Organized crime is not an abstract concept for me. I grew up in Oak Park, a leafy suburb of Chicago with a population of about 60,000. In general, it was a very low crime city, which is perhaps why many mobsters made their homes there, among them...

Guatemala Elites and Organized Crime: The 'Huistas'

Guatemala Elites and Organized Crime: The 'Huistas'

In the northwest corner of Guatemala, a little known criminal organization known as the "Huistas" dominates the underworld, in large part due its ties with businessmen, law enforcement officials and politicians.

Colombia Elites and Organized Crime: 'Jorge 40'

Colombia Elites and Organized Crime: 'Jorge 40'

Rodrigo Tovar Pupo never imagined it would come to this: dressed in an orange jumpsuit in a Washington DC courtroom and standing in front of a United States federal judge, the grandson of a wealthy Colombian cattle rancher and nephew to a governor was facing a possible...

Guatemala Elites and Organized Crime: Introduction

Guatemala Elites and Organized Crime: Introduction

Guatemala is Central America’s most populous country and its largest economy. But an intransigent elite, an ambitious military and a weak state has opened the way for organized crime to flourish, especially since the return of democracy.

Honduras Elites and Organized Crime: Juan Ramón Matta Ballesteros

Honduras Elites and Organized Crime: Juan Ramón Matta Ballesteros

On the morning of April 5, 1988, Juan Ramón Matta Ballesteros left his palatial Tegucigalpa estate for a jog. Matta Ballesteros was wanted for murder, drug trafficking and other crimes in several countries, but in Honduras he felt safe. He regularly hosted parties for high-level officials at...

Guatemala Elites and Organized Crime: The CICIG

Guatemala Elites and Organized Crime: The CICIG
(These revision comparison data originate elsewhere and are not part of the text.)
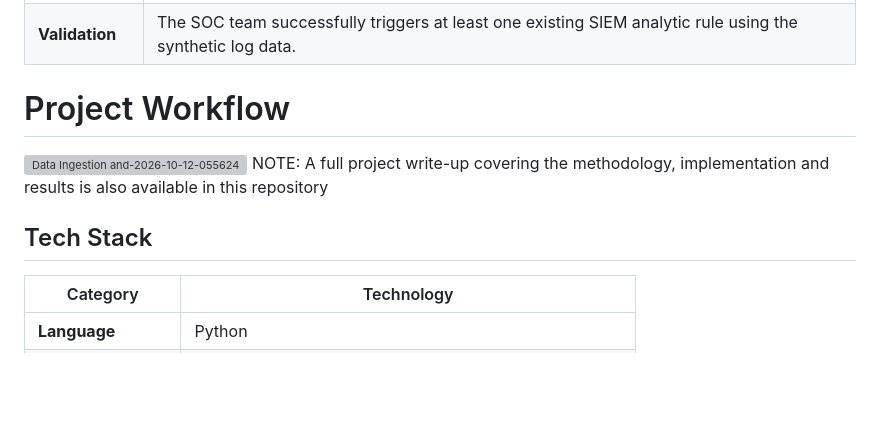
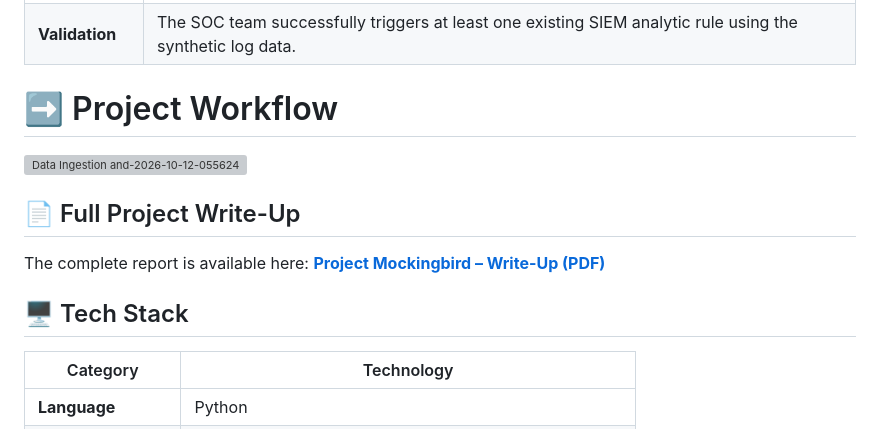
Before and after one commit to upny-hm/mockingbird, a Markdown page: README.md, the part around one of its changes. GitHub-like rendering; blank space fills up the shorter version; grey boxes are pictures that could not be loaded.

Commit message:
Revise README formatting and add project details
Included a link to the full project write-up and clarified sections on success metrics and limitations.

```diff
--- a/README.md
+++ b/README.md
@@ -19,11 +19,15 @@ Just as other birds are fooled by a mockingbird's call, the SIEM (Microsoft Sent
 | **Validation** | The SOC team successfully triggers at least one existing SIEM analytic rule using the synthetic log data. |
 
 
-# Project Workflow
+# ➡️ Project Workflow
 <img width="5495" height="7268" alt="Data Ingestion and-2026-10-12-055624" src="https://github.com/user-attachments/assets/3fb397ec-5883-48ac-ab3b-ecc4b4fce576" />
-NOTE: A full project write-up covering the methodology, implementation and results is also available in this repository
 
-## Tech Stack
+## 📄 Full Project Write-Up
+
+The complete report is available here: **[Project Mockingbird – Write-Up (PDF)](docs/Project_Mockingbird_Report.pdf)**
+
+
+## 🖥️ Tech Stack
 
 | Category | Technology |
 |---|---|
```
Also changed, not shown: other parts of README.md (+5 -5 lines).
Like any arm of the justice system, the United Nations-backed International Commission Against Impunity in Guatemala (Comisión Internacional Contra la Impunidad en Guatemala - CICIG) had its battles with elites who used their charm and their muscle to try to influence what and who the celebrated commission...